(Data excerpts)
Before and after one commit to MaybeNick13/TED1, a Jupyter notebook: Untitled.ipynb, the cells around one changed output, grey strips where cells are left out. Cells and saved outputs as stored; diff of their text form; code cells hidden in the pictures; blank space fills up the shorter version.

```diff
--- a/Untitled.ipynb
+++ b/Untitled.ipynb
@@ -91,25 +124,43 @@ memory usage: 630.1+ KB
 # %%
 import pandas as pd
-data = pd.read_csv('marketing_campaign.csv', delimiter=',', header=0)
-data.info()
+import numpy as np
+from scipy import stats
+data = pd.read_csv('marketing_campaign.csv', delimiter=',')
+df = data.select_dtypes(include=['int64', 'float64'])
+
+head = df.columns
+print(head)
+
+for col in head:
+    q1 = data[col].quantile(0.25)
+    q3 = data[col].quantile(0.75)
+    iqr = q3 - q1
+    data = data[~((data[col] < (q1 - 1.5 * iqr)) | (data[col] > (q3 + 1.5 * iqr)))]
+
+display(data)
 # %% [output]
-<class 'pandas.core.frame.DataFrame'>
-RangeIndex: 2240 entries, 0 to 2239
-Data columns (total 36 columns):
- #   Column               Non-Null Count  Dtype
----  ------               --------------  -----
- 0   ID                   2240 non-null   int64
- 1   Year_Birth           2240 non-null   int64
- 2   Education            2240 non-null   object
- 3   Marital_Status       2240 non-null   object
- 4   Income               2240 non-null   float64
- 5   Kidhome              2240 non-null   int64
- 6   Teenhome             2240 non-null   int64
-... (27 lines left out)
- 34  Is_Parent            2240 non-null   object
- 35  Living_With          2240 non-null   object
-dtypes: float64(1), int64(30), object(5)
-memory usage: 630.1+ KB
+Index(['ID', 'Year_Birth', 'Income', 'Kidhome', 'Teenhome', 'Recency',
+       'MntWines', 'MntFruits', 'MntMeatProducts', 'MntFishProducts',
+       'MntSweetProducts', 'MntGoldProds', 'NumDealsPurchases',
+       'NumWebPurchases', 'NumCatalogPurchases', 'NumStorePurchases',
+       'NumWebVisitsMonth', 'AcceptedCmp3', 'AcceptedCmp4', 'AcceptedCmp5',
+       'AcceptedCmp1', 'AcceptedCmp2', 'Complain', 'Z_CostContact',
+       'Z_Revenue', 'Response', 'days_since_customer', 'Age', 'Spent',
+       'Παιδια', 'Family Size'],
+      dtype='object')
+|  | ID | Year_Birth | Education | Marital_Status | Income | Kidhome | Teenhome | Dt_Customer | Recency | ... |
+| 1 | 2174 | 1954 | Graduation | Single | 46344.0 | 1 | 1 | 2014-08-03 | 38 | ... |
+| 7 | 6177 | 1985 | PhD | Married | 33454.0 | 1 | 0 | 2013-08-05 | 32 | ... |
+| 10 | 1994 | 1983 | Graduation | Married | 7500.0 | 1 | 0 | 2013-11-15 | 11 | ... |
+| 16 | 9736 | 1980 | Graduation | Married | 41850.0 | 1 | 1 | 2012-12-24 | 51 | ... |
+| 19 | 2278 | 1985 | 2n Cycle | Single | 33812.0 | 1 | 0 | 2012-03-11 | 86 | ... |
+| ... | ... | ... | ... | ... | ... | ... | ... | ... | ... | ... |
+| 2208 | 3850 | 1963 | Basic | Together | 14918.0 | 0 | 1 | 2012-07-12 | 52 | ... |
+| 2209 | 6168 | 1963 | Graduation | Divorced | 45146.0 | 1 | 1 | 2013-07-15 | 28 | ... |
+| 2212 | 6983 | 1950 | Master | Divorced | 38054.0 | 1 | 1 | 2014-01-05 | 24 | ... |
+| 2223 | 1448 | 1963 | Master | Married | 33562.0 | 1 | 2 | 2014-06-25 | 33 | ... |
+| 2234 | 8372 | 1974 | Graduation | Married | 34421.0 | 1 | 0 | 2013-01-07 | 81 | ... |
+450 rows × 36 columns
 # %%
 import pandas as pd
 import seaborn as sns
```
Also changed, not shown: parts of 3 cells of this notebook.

§ **Goal of the exercise**: Give the number of lines in the records that contain the string "import", with no other output.

§ **Task result**: 5